“Don’t let them touch me!” she gasped; “keep them off! Tell me, for God’s sake, what has happened!”
He laid his hand firmly on her arm, and lifted her in his turn to her feet like a child. In that supreme moment of physical danger, his strength, reason, and manhood returned in their plenitude of power. He pointed coolly to the trail she had quitted, and said,
“The Carquinez Woods are on fire!”
The nest of the tuneful Burnhams, although in the suburbs of Indian Spring, was not in ordinary weather and seasons hidden from the longing eyes of the youth of that settlement. That night, however, it was veiled in the smoke that encompassed the great highway leading to Excelsior. It is presumed that the Burnham brood had long since folded their wings, for there was no sign of life nor movement in the house as a rapidly-driven horse and buggy pulled up before it. Fortunately, the paternal Burnham was an early bird, in the habit of picking up the first stirring mining worm, and a resounding knock brought him half dressed to the street door. He was startled at seeing Father Wynn before him, a trifle flushed and abstracted.
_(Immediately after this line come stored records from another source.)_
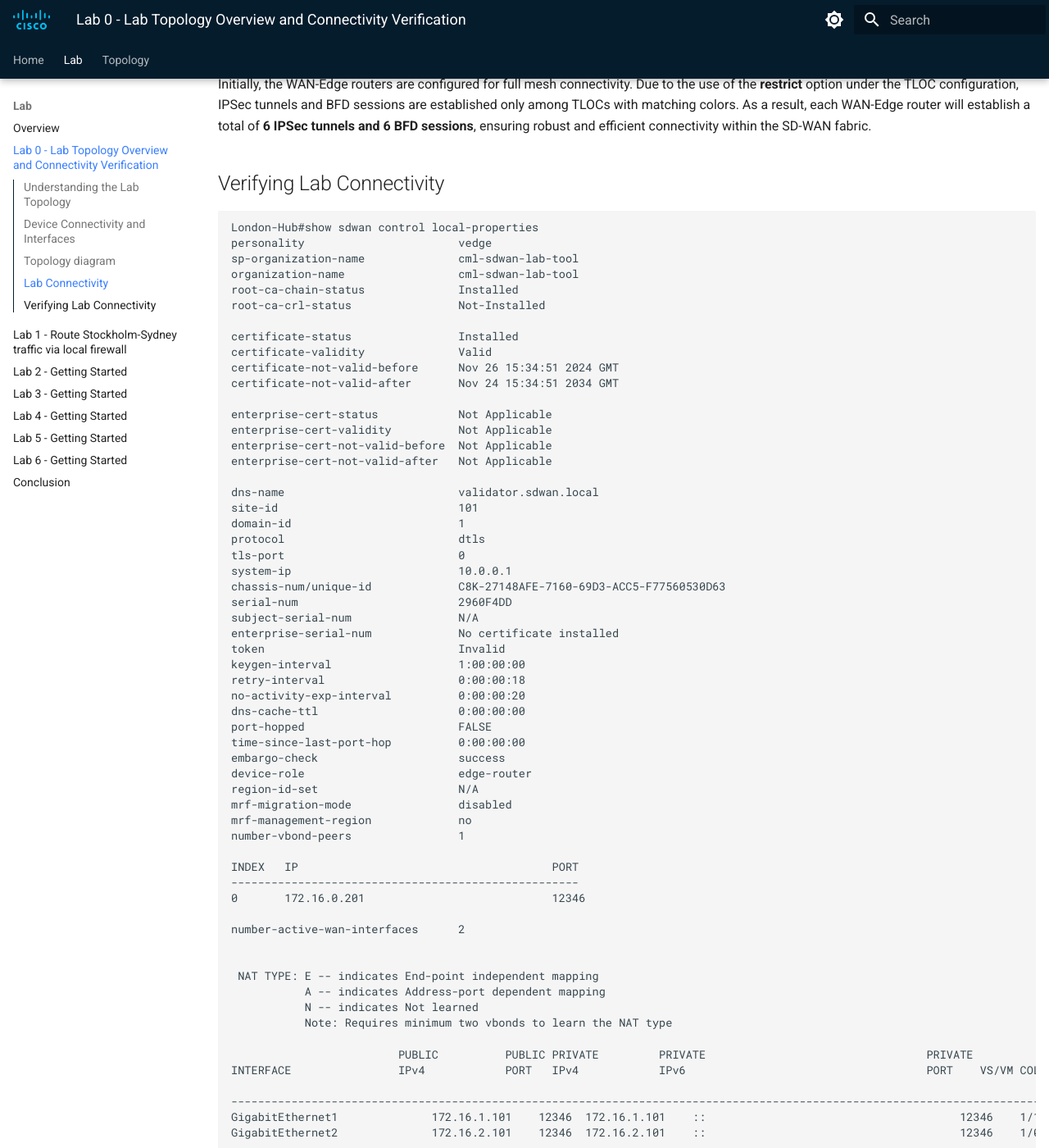
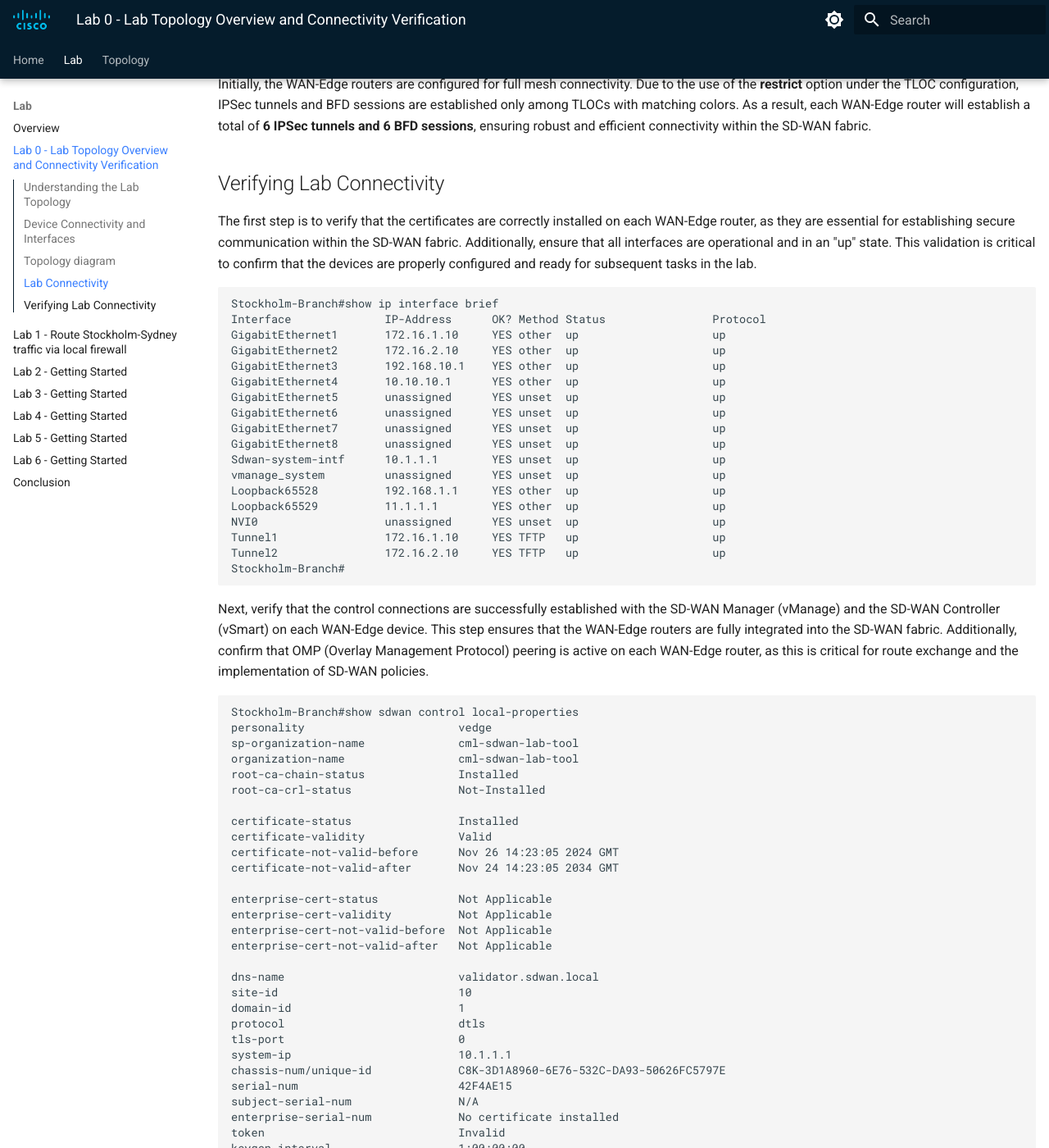
Before and after one commit to ciscodocs/ltrent-2008-clemea25, an MkDocs documentation site: the page built from docs/lab0_getting_started.md, in a window 1280 px wide and 1400 px high, scrolled down 2726 px. Shown: the whole window at 82% size. Built offline with MkDocs 1.6.1 and Material for MkDocs 9.7.7, drawn with Linux system fonts in a browser that asks for light colours; some of the changed text lies outside the part shown.

Commit message:
Lab 0 Task finalized.

````diff
--- a/docs/lab0_getting_started.md
+++ b/docs/lab0_getting_started.md
@@ -50,8 +50,34 @@ Initially, the WAN-Edge routers are configured for full mesh connectivity. Due t
 
 ## Verifying Lab Connectivity
 
+The first step is to verify that the certificates are correctly installed on each WAN-Edge router, as they are essential for establishing secure communication within the SD-WAN fabric. Additionally, ensure that all interfaces are operational and in an "up" state. This validation is critical to confirm that the devices are properly configured and ready for subsequent tasks in the lab.
+
+```{ .ios, .no-copy}
+Stockholm-Branch#show ip interface brief
+Interface              IP-Address      OK? Method Status                Protocol
+GigabitEthernet1       172.16.1.10     YES other  up                    up
+GigabitEthernet2       172.16.2.10     YES other  up                    up
+GigabitEthernet3       192.168.10.1    YES other  up                    up
+GigabitEthernet4       10.10.10.1      YES other  up                    up
+GigabitEthernet5       unassigned      YES unset  up                    up
+GigabitEthernet6       unassigned      YES unset  up                    up
+GigabitEthernet7       unassigned      YES unset  up                    up
+GigabitEthernet8       unassigned      YES unset  up                    up
+Sdwan-system-intf      10.1.1.1        YES unset  up                    up
+vmanage_system         unassigned      YES unset  up                    up
+Loopback65528          192.168.1.1     YES other  up                    up
+Loopback65529          11.1.1.1        YES other  up                    up
+NVI0                   unassigned      YES unset  up                    up
+Tunnel1                172.16.1.10     YES TFTP   up                    up
+Tunnel2                172.16.2.10     YES TFTP   up                    up
+Stockholm-Branch#
+```
+
+Next, verify that the control connections are successfully established with the SD-WAN Manager (vManage) and the SD-WAN Controller (vSmart) on each WAN-Edge device. This step ensures that the WAN-Edge routers are fully integrated into the SD-WAN fabric. Additionally, confirm that OMP (Overlay Management Protocol) peering is active on each WAN-Edge router, as this is critical for route exchange and the implementation of SD-WAN policies.
+
+
 ``` { .ios, .no-copy }
-London-Hub#show sdwan control local-properties
+Stockholm-Branch#show sdwan control local-properties
 personality                       vedge
 sp-organization-name              cml-sdwan-lab-tool
 organization-name                 cml-sdwan-lab-tool
@@ -60,8 +86,8 @@ root-ca-crl-status                Not-Installed
 
 certificate-status                Installed
 certificate-validity              Valid
-certificate-not-valid-before      Nov 26 15:34:51 2024 GMT
-certificate-not-valid-after       Nov 24 15:34:51 2034 GMT
+certificate-not-valid-before      Nov 26 14:23:05 2024 GMT
+certificate-not-valid-after       Nov 24 14:23:05 2034 GMT
 
 enterprise-cert-status            Not Applicable
 enterprise-cert-validity          Not Applicable
@@ -69,22 +95,22 @@ enterprise-cert-not-valid-before  Not Applicable
 enterprise-cert-not-valid-after   Not Applicable
 
 dns-name                          validator.sdwan.local
-site-id                           101
+site-id                           10
 domain-id                         1
 protocol                          dtls
 tls-port                          0
-system-ip                         10.0.0.1
-chassis-num/unique-id             C8K-27148AFE-7160-69D3-ACC5-F77560530D63
-serial-num                        2960F4DD
+system-ip                         10.1.1.1
+chassis-num/unique-id             C8K-3D1A8960-6E76-532C-DA93-50626FC5797E
+serial-num                        42F4AE15
 subject-serial-num                N/A
 enterprise-serial-num             No certificate installed
 token                             Invalid
 keygen-interval                   1:00:00:00
-retry-interval                    0:00:00:18
+retry-interval                    0:00:00:17
 no-activity-exp-interval          0:00:00:20
 dns-cache-ttl                     0:00:00:00
-port-hopped                       FALSE
-time-since-last-port-hop          0:00:00:00
+port-hopped                       TRUE
+time-since-last-port-hop          13:12:53:22
 embargo-check                     success
 device-role                       edge-router
 region-id-set                     N/A
@@ -108,6 +134,6 @@ number-active-wan-interfaces      2
 INTERFACE                IPv4            PORT   IPv4            IPv6                                    PORT    VS/VM COLOR            STATE CNTRL CONTROL/     LR/LB  CONNECTION   REMAINING   TYPE CON REG     INTERFACE
                                                                                                                                                    STUN                                              PRF IDs
 --------------------------------------------------------------------------------------------------------------------------------------------------------------------------------------------------------------------------
-GigabitEthernet1              172.16.1.101    12346  172.16.1.101    ::                                      12346    1/1  biz-internet     up     2     yes/yes/no   No/No  0:00:00:02   0:06:17:23  N    5  Default N/A
-GigabitEthernet2              172.16.2.101    12346  172.16.2.101    ::                                      12346    1/0  mpls             up     2     yes/yes/no   No/No  0:00:00:02   0:06:17:23  N    5  Default N/A
+GigabitEthernet1              172.16.1.10     12386  172.16.1.10     ::                                      12386    1/1  biz-internet     up     2     yes/yes/no   No/No  0:00:00:00   0:11:17:15  N    5  Default N/A
+GigabitEthernet2              172.16.2.10     12386  172.16.2.10     ::                                      12386    1/0  mpls             up     2     yes/yes/no   No/No  0:00:00:00   0:11:17:15  N    5  Default N/A
 ```
````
“Ah ha! up betimes, I see, and ready. No sluggards here—ha, ha!” he said heartily, slamming the door behind him, and by a series of pokes in the ribs genially backing his host into his own sitting-room. “I’m up, too, and am here to see Nellie. She’s here, eh—of course?” he added, darting a quick look at Burnham.
But Mr. Burnham was one of those large, liberal Western husbands who classified his household under the general title of “woman folk,” for the integers of which he was not responsible. He hesitated, and then propounded over the balusters to the upper story the direct query—
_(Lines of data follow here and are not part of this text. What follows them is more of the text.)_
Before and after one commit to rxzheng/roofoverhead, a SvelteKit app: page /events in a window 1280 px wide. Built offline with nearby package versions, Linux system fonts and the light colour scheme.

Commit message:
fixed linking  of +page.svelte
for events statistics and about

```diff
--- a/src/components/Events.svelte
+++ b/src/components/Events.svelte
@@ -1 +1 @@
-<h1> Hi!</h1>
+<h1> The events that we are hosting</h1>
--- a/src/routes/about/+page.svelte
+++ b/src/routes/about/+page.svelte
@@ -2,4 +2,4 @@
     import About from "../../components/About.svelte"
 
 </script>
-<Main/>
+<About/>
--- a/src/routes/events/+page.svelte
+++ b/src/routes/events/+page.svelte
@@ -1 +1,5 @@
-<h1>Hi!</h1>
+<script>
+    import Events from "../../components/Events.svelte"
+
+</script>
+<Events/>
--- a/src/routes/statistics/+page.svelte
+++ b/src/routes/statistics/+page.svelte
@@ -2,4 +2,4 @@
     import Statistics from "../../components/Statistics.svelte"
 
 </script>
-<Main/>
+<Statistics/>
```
“You don’t happen to have Nellie Wynn up there, do ye?”
There was an interval of inquiry proceeding from half a dozen reluctant throats, more or less cottony and muffled, in those various degrees of grievance and mental distress which indicate too early roused young womanhood. The eventual reply seemed to be affirmative, albeit accompanied with a suppressed giggle, as if the young lady had just been discovered as an answer to an amusing conundrum.
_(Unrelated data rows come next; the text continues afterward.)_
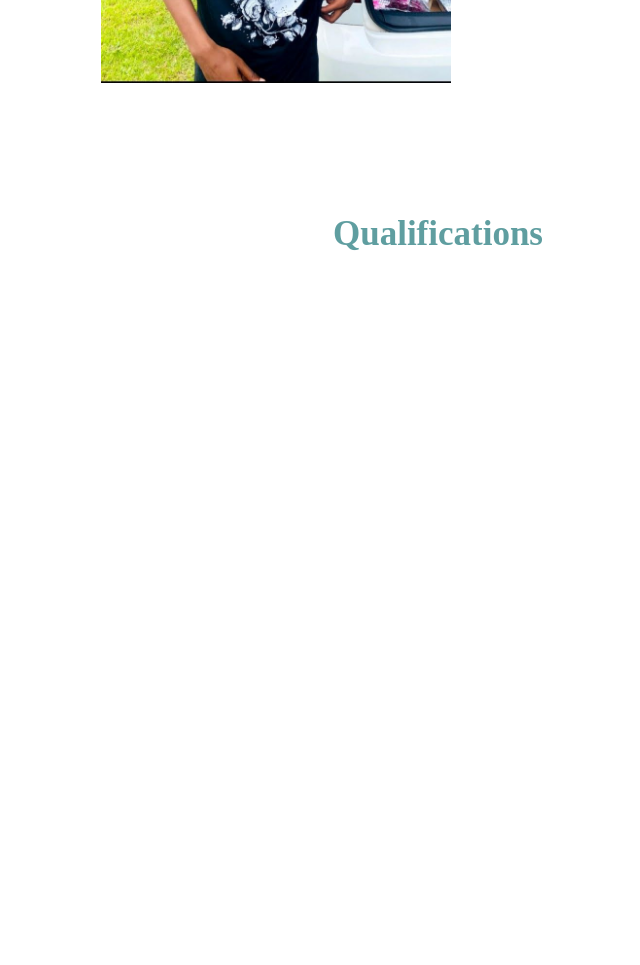
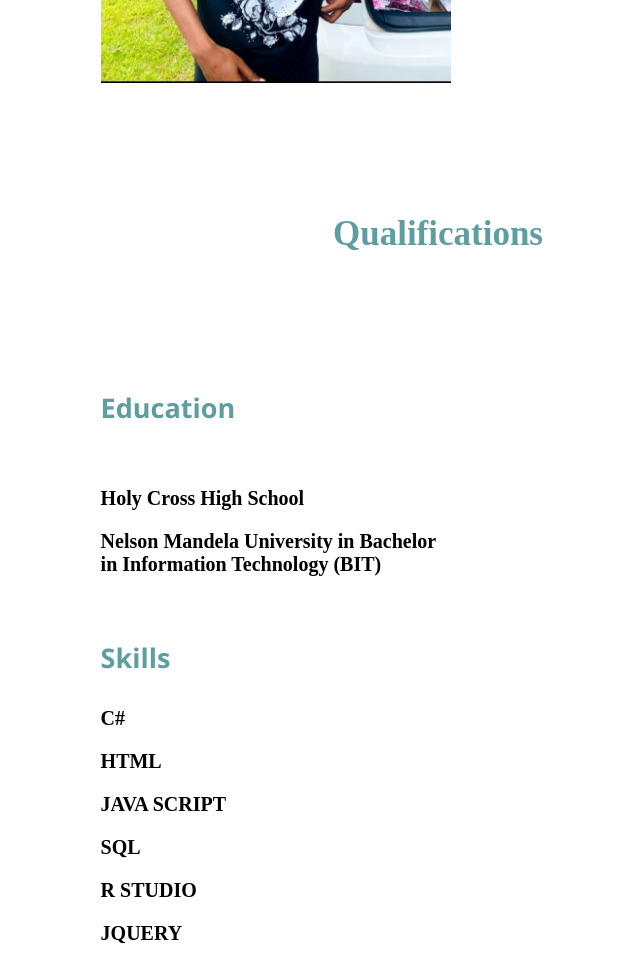
Before and after one commit to KhanyisoV/Profile-, a plain HTML site: page index.html in a window 1280 px wide. Shown: the part 1133-2098 px from the top of the page, without its empty margins (97-737 px from the left). Before the commit the page ends 1433 px from the top, so only its background shows below. Drawn offline with Linux system fonts and the light colour scheme.

Commit message:
Add files via upload

```diff
--- a/index.html
+++ b/index.html
@@ -32,8 +32,7 @@
                     <img src="Khanyiso Vabaza.jpg" alt="PlutoProfile/tools/Khanyiso Vabaza.jpg" class="Profile-image">
                 </div>
                 <div id="button1">
-                    <button id="buttons">
-                        About Me
+                    <button id="buttons"> <a href="#about">About Me</a>
                     </button>
                 </div>
             </div>
@@ -62,10 +61,32 @@
         </section>
         <br>
 
-        <section id = "Qualifications">
-            <h4 >
+        <section >
+            <h4 id = "Qualifications">
                 Qualifications
             </h4>
+            <h2 id="Sub">
+                Education
+            </h2>
+
+            <div id = "Education">
+                <h3 class="story">Holy Cross High School</h3>
+                <h3 class="story">Nelson Mandela University in Bachelor in Information Technology (BIT) </h3>
+
+            </div>
+            <h2 id="Skills">
+                Skills
+            </h2>
+            <div id = "Skill-List">
+                <h3 class="story">C#</h3>
+                <h3 class="story">HTML</h3>
+                <h3 class="story">JAVA SCRIPT</h3>
+                <h3 class="story">SQL</h3>
+                <h3 class="story">R STUDIO</h3>
+                <h3 class="story">JQUERY</h3>
+
+            </div>
+
 
         </section>
 
--- a/styles.css
+++ b/styles.css
@@ -1,4 +1,10 @@
 /* heading, my name font and color  */
+
+a{
+  text-decoration: none;
+  color: inherit;
+
+}
 h1
 {
     color: grey;
@@ -15,7 +21,7 @@ h1
 /* UL for nav list */
   ul
   {
-   color: cadetblue;
+    color: cadetblue;
     list-style-type: none;
     max-width: 400px;
     display: inline;
@@ -157,3 +163,34 @@ h1
  html {
     scroll-behavior: smooth;
 }
+
+#Sub
+{
+    color: cadetblue;
+    font-size: 27px;
+   float: left;
+   position: absolute;
+   top: 1500px;
+}
+#Education
+{
+  position: absolute;
+   top: 1600px;
+   float: left;
+
+}
+
+#Skills
+{
+    color: cadetblue;
+    font-size: 27px;
+   float: left;
+   position: absolute;
+   top: 1750px;
+}
+#Skill-List
+{
+  float: left;
+  position: absolute;
+  top: 1820px;
+}
```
“All right,” said Wynn, with an apparent accession of boisterous geniality. “Tell her I must see her, and I’ve only got a few minutes to spare. Tell her to slip on anything and come down; there’s no one here but myself, and I’ve shut the front door on Brother Burnham. Ha, ha!” and suiting the action to the word, he actually bundled the admiring Brother Burnham out on his own doorstep. There was a light pattering on the staircase, and Nellie Wynn, pink with sleep, very tall, very slim, hastily draped in a white counterpane with a blue border and a general classic suggestion, slipped into the parlor. At the same moment her father shut the door behind her, placed one hand on the knob, and with the other seized her wrist.